Penalties were an issue for the Eagles all day, as Uruguay pumped five kicks over accounting for 15 points. Three yellow cards, including two to Ben Landry, resulting in a red, left them reeling. They also left points on the board via missed kicks, with both James Bird and Niku Kruger missing penalty goals. 

Uruguay struck first through a penalty in the third minute. Eric Fry was called for a breakdown infringement about 15 meters from touch and 30 meters from the try line. The kick was converted, putting Los Teros up 3-0.

The Eagles were bundled into touch twice in quick succession shortly thereafter, with debutant wing Deion Mikesell and hooker Mike Sosene-Feagai turning it over. Uruguay utilized the possession to apply pressure, resulting in a second shot at goal.
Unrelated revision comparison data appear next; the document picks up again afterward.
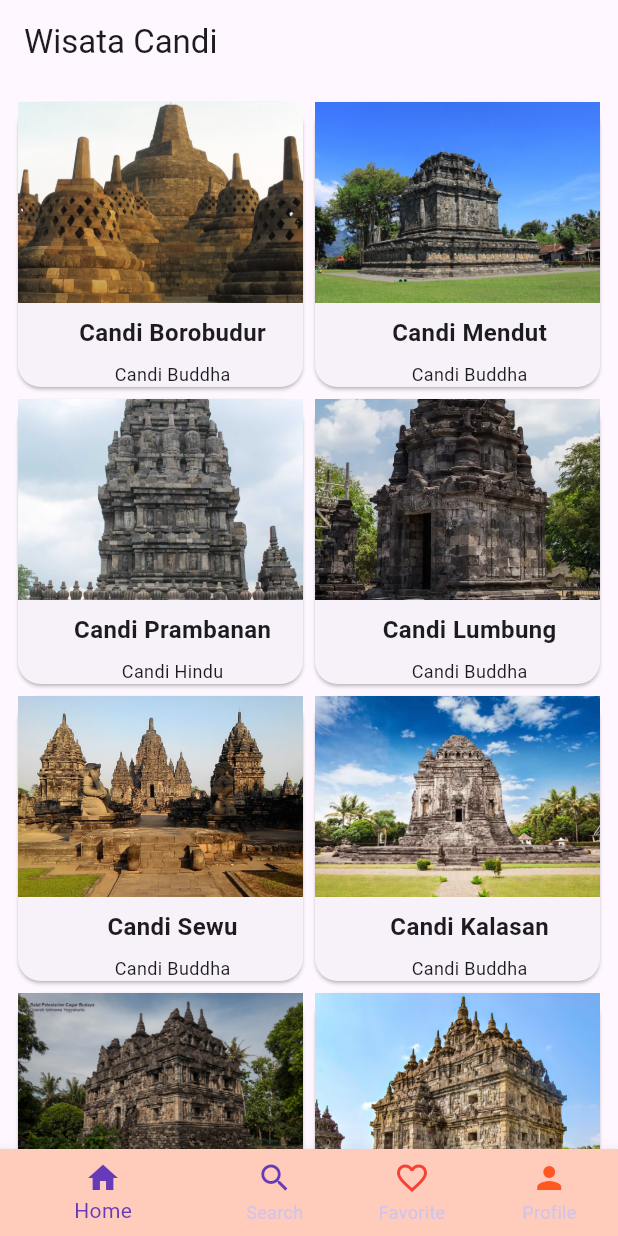
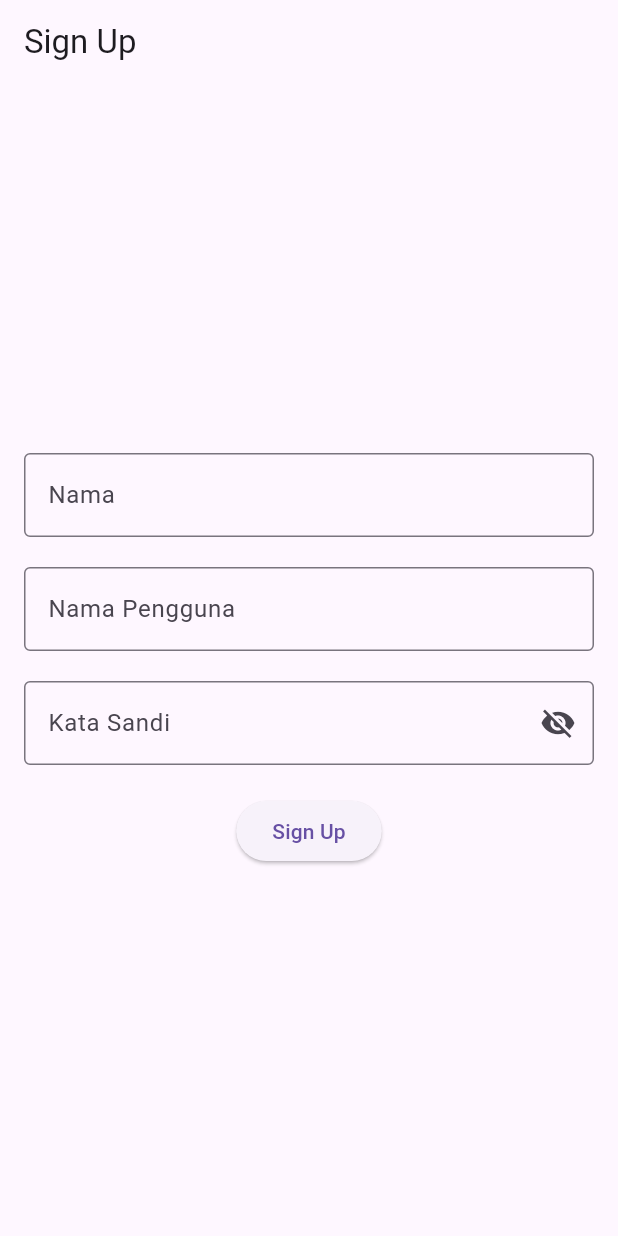
Before and after one commit to Mobile-Programming-MDP/latihan-flutter-ShihoHinomori, a Flutter app: the screen it shows after launch, on a phone screen of 412 x 824 dp. Run offline on Flutter 3.47's test engine with Material 3 defaults, Android fonts, the phone set to English and light mode, and no system bars; our stand-ins replace connectivity_plus.

```diff
--- a/wisata_candi/lib/detail_screen.dart
+++ b/wisata_candi/lib/detail_screen.dart
@@ -36,7 +36,9 @@ class DetailScreen extends StatelessWidget {
                     shape: BoxShape.circle,
                   ),
                   child: IconButton(
-                    onPressed: () {},
+                    onPressed: () {
+                      Navigator.pop(context);
+                    },
                     icon: const Icon(Icons.arrow_back),
                   ),
                 ),
--- a/wisata_candi/lib/main.dart
+++ b/wisata_candi/lib/main.dart
@@ -5,6 +5,7 @@ import 'package:wisata_candi/favorite_screen.dart';
 import 'package:wisata_candi/home_screen.dart';
 import 'package:wisata_candi/profil_screen.dart';
 import 'package:wisata_candi/search_screen.dart';
+import 'package:wisata_candi/sign_up_screen.dart';
 
 void main() {
   runApp(const MainApp());
@@ -17,7 +18,7 @@ class MainApp extends StatelessWidget {
   Widget build(BuildContext context) {
     return MaterialApp(
       title: "Wisata Candi",
-      home: MainScreen(),
+      home: SignUpScreen(),
     );
   }
 }
--- /dev/null
+++ b/wisata_candi/lib/sign_up_screen.dart
@@ -0,0 +1,119 @@
+import 'package:flutter/material.dart';
+
+class SignUpScreen extends StatefulWidget {
+  const SignUpScreen({super.key});
+
+  @override
+  State<SignUpScreen> createState() => _SignUpScreenState();
+}
+
+class _SignUpScreenState extends State<SignUpScreen> {
+  final TextEditingController _nameController = TextEditingController();
+  final TextEditingController _usernameController = TextEditingController();
+  final TextEditingController _passwordController = TextEditingController();
+
+  String _errorText = "";
+  bool _obscurePassword = true;
+  //todo 1 : Fungsi SignUp
+  void _signUp() {
+    String name = _nameController.text.trim();
+    String username = _usernameController.text.trim();
+    String password = _passwordController.text.trim();
+
+    if (password.length < 8 ||
+        !password.contains(RegExp(r'[A-Z]')) ||
+        !password.contains(RegExp(r'[a-z]')) ||
+        !password.contains(RegExp(r'[0-9]')) ||
+        !password.contains(RegExp(r'[@#$%^&*(),.?":{}|<>]'))) {
+      setState(() {
+        _errorText =
+            'Minimal 8 karakter, kombinasi [A-Z], [a-z], [0-9], [!@#///&%^*()?<>{},.]';
+      });
+      return;
+    } else {
+      setState(() {
+        _errorText = "";
+      });
+    }
+
+    print("Sign Up Berhasil");
+    print("Nama : $name");
+    print("Nama Pengguna : $username");
+    print("Password : $password");
+  }
+
+  //TODO 2 : Fungsi Dispose
+  @override
+  void dispose() {
+    //TODO : implement dispose / destructor
+    _nameController.dispose();
+    _usernameController.dispose();
+    _passwordController.dispose();
+    super.dispose();
+  }
+
+  @override
+  Widget build(BuildContext context) {
+    return Scaffold(
+      appBar: AppBar(
+        title: const Text("Sign Up"),
+      ),
+      body: Padding(
+        padding: const EdgeInsets.all(16),
+        child: Form(
+            child: Column(
+          crossAxisAlignment: CrossAxisAlignment.center,
+          mainAxisAlignment: MainAxisAlignment.center,
+          children: [
+            TextFormField(
+              controller: _nameController,
+              decoration: InputDecoration(
+                labelText: "Nama",
+                border: OutlineInputBorder(),
+              ),
+            ),
+            const SizedBox(
+              height: 20,
+            ),
+            TextFormField(
+              controller: _usernameController,
+              decoration: InputDecoration(
+                labelText: "Nama Pengguna",
+                border: OutlineInputBorder(),
+              ),
+            ),
+            const SizedBox(
+              height: 20,
+            ),
+            TextFormField(
+              controller: _passwordController,
+              decoration: InputDecoration(
+                labelText: "Kata Sandi",
+                errorText: _errorText.isNotEmpty ? _errorText : null,
+                border: OutlineInputBorder(),
+                suffixIcon: IconButton(
+                  onPressed: () {
+                    setState(() {
+                      _obscurePassword = !_obscurePassword;
+                    });
+                  },
+                  icon: Icon(_obscurePassword
+                      ? Icons.visibility_off
+                      : Icons.visibility),
+                ),
+              ),
+              obscureText: _obscurePassword,
+            ),
+            const SizedBox(
+              height: 20,
+            ),
+            ElevatedButton(
+              onPressed: () {},
+              child: const Text("Sign Up"),
+            )
+          ],
+        )),
+      ),
+    );
+  }
+}
```
Also changed, not shown: latihan_gesturedetector/analysis_options.yaml (added, +28 -0 lines), latihan_gesturedetector/lib/home_screen.dart (added, +38 -0 lines), latihan_gesturedetector/lib/main.dart (added, +107 -0 lines), latihan_gesturedetector/pubspec.yaml (added, +90 -0 lines), wisata_candi/lib/item_card.dart (+14 -1 lines), wisata_candi/lib/sign_in_screen.dart (added, +52 -0 lines), latihan_gesturedetector/pubspec.lock (added), 124 other files.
This one sailed wide.

Shaky halfback play hamstrung the Eagles early. Mike Te’o short-armed a pass to Bird deep inside the attacking 22, and the knocked ball was flyhacked the other direction, reversing field position. Then Bird punted a kick through the try zone, bringing the ball all the way back to the USA’s end.

The Eagles won the scrum, though, and Todd Clever made a hard-charging run, offloading to an oncoming Chad London, who offloaded to Aladdin Schirmer for the first try of the match. Converted, it gave the USA a 7-3 lead.
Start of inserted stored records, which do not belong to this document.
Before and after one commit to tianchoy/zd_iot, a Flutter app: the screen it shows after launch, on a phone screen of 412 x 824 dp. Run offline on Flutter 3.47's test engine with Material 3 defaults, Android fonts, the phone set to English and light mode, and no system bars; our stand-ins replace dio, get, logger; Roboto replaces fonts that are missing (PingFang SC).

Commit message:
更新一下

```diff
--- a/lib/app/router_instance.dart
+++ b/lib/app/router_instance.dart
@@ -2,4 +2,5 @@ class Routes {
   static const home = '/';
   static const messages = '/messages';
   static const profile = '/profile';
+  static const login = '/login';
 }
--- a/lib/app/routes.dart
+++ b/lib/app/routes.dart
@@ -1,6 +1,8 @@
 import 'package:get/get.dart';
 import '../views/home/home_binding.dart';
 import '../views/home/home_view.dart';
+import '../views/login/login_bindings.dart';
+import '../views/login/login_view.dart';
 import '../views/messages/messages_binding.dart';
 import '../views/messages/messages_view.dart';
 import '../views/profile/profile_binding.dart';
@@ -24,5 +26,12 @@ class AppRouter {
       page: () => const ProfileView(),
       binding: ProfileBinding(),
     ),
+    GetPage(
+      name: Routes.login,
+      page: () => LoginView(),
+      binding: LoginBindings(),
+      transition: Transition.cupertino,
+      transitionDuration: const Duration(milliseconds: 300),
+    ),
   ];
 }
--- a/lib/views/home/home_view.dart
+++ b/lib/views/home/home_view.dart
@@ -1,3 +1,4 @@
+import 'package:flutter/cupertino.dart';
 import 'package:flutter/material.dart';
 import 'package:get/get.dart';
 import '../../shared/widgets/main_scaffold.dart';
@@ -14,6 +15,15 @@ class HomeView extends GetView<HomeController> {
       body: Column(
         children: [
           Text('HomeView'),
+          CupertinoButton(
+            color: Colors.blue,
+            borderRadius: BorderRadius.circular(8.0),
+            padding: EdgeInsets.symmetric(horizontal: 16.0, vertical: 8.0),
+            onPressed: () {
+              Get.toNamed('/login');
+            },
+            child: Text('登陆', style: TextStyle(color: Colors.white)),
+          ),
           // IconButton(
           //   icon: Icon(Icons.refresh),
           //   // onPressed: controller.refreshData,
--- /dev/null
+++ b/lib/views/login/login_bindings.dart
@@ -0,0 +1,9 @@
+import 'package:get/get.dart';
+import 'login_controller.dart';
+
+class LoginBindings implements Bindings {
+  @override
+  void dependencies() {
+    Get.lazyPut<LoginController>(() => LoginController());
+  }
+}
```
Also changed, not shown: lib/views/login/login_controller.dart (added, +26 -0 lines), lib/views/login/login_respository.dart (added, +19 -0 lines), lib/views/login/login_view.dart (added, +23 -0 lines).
The USA’s scrum was put on skates in the 20th minute, but the Eagles were able to get the ball out on the back foot. Uruguay pressured the next breakdown, and the USA was pinged for leaving its feet in the mad scramble, allowing Uruguay to draw within a point at 7-6.
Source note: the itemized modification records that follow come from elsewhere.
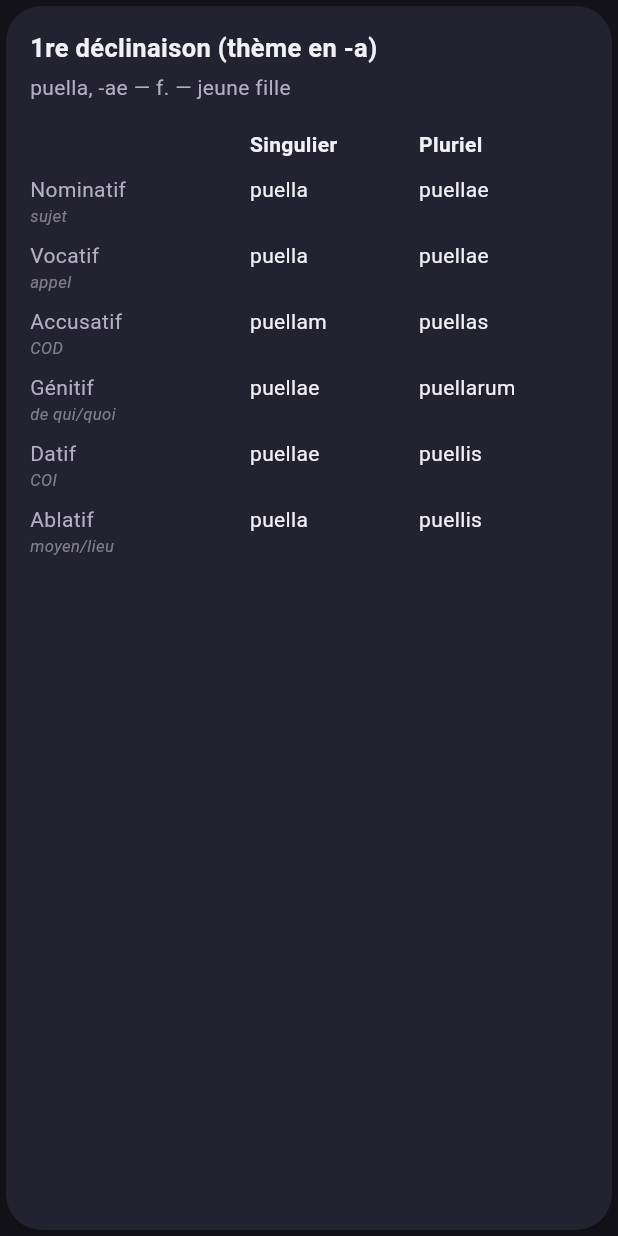
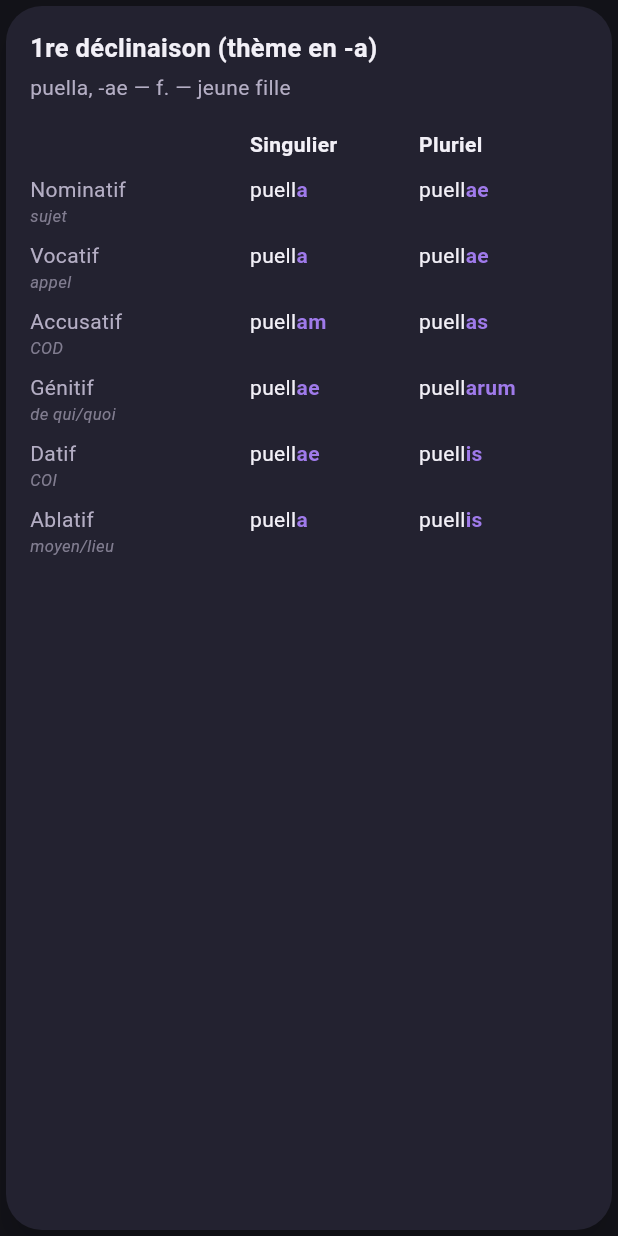
Before and after one commit to FischiSushi/Itinera, a Flutter app: what tableauDeclinaison() shows on an empty page, opened directly with sample values from the repository, on a phone screen of 412 x 824 dp. Run offline on Flutter 3.47's test engine with Material 3 defaults, Android fonts, the phone set to English and light mode, and no system bars; our stand-ins replace cloud_firestore, firebase_auth, firebase_core, firebase_crashlytics, flutter_local_notifications, flutter_timezone and 4 more; missing offline and left inert: file_selector, fsrs, pdfx; accounts and stored records are empty.

Commit message:
Highlight the case ending in every declension table
The stem/radical is computed as the longest common prefix across all
12 forms of a declension, and everything after it is bolded in accent
violet — so puella/puellam/puellae reads as puell + a/am/ae, making
the actual ending pattern visually obvious instead of buried in full
word forms. No changes to the data model: purely computed at render
time in tableauDeclinaison(), so it applies to every declension table
in the app automatically.

Verified on the emulator against both a regular declension (puella)
and one with a longer shared stem (dominus/domini/dominum...).

Co-Authored-By: Claude Sonnet 5 <noreply@anthropic.com>

```diff
--- a/lib/screens/declinaisons_screen.dart
+++ b/lib/screens/declinaisons_screen.dart
@@ -29,7 +29,49 @@ class DeclinaisonsScreen extends StatelessWidget {
   }
 }
 
+// Préfixe commun à toutes les formes de la déclinaison (calculé plutôt que
+// stocké dans les données) : ce qui reste après ce préfixe est la
+// terminaison propre à chaque cas, mise en évidence dans le tableau.
+String _radicalCommun(Declinaison decl) {
+  final formes = [...decl.singulier.values, ...decl.pluriel.values];
+
+  var prefixe = formes.first;
+
+  for (final forme in formes.skip(1)) {
+    var longueur = 0;
+    while (longueur < prefixe.length &&
+        longueur < forme.length &&
+        prefixe[longueur] == forme[longueur]) {
+      longueur++;
+    }
+    prefixe = prefixe.substring(0, longueur);
+  }
+
+  return prefixe;
+}
+
+Widget _celluleForme(String forme, String radical) {
+  final terminaison = forme.substring(radical.length);
+
+  return Text.rich(
+    TextSpan(
+      children: [
+        TextSpan(text: radical),
+        TextSpan(
+          text: terminaison,
+          style: const TextStyle(
+            color: accentViolet,
+            fontWeight: FontWeight.bold,
+          ),
+        ),
+      ],
+    ),
+  );
+}
+
 Widget tableauDeclinaison(Declinaison decl) {
+  final radical = _radicalCommun(decl);
+
   return Card(
     child: Padding(
       padding: const EdgeInsets.all(16),
@@ -105,11 +147,11 @@ Widget tableauDeclinaison(Declinaison decl) {
                     ),
                     Padding(
                       padding: const EdgeInsets.symmetric(vertical: 4),
-                      child: Text(decl.singulier[cas]!),
+                      child: _celluleForme(decl.singulier[cas]!, radical),
                     ),
                     Padding(
                       padding: const EdgeInsets.symmetric(vertical: 4),
-                      child: Text(decl.pluriel[cas]!),
+                      child: _celluleForme(decl.pluriel[cas]!, radical),
                     ),
                   ],
                 ),
```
An intercept gave Mikesell some possession and momentum going forward after the kickoff, and the Eagles earned their first penalty kick attempt, which Bird stroked over the post to extend the lead to 10-6. Mikesell hurt Uruguay again, this time literally, as an attempted tackle on the new wing ended in a stretcher ride for the Uruguayan defender.

The Eagles couldn’t convert on a trio of prime attacking platforms near the half-hour-mark, with a lineout and two scrums going unrewarded. But Uruguay did eventually commit a penalty well within Bird’s range, and he banged a second kick over to make it 13-6. Uruguay reduced the lead in the 37th minute with a third penalty, cutting the difference to 13-9 going into halftime.

Seven minutes into the second half, inside center Chad London caught an offload from Joe Taufete’e, who broke free, for a long-range try to regain a two-score lead. Not two minutes later, Los Teros burrowed into pay dirt off a series of pick-and-jams. James Bird missed a shot at goal shortly thereafter, and 53 minutes in the USA led 20-16.

Frustration with the referee boiled over in the 56th minute when Eric Fry raised a concern with a call. Ben Landry made a charging run, and he was undercut by a Uruguayan who dove under his legs with no attempt to wrap. Landry was called for holding on in the ensuing ruck, and Fry chatted back to the referee, earning a second penalty.

The infractions ultimately didn’t end up hurting the Eagles on the scoreboard. But tempers continued to flare. Minutes later, Landry was sent off with a yellow card for throwing down a Uruguayan who was standing over a teammate during a dead ball. Los Teros teed up a shot at goal, cutting the deficit to one with a two-man penalty play still in effect.

A fifth Uruguayan penalty in the 68th minute gave Los Teros their first lead, 22-20, since it was 3-0 in the early goings. Reserve scrumhalf Niku Kruger spelled Mike Te’o and took a shot at goal, but it didn’t find its mark.

The Eagles regained their perch via Mikesell in the 74th minute. His try on the wing is the second by a Lindenwood freshman in three matches, as Lorenzo Thomas dotted down against Chile while earning his first cap a couple of weeks ago. The conversion was missed, leaving the USA up 25-22.

Upon his return to the field, Landry was called for playing someone off the ball, receiving a second yellow and a subsequent red. He ploughed over an obstructing Uruguayan player to get to a ball carrier. Uruguay scored immediately from the ensuing set piece, taking a 29-25 lead with the conversion. The Eagles had a handful of phases with time elapsed, but Thomas was bundled into touch ending the game.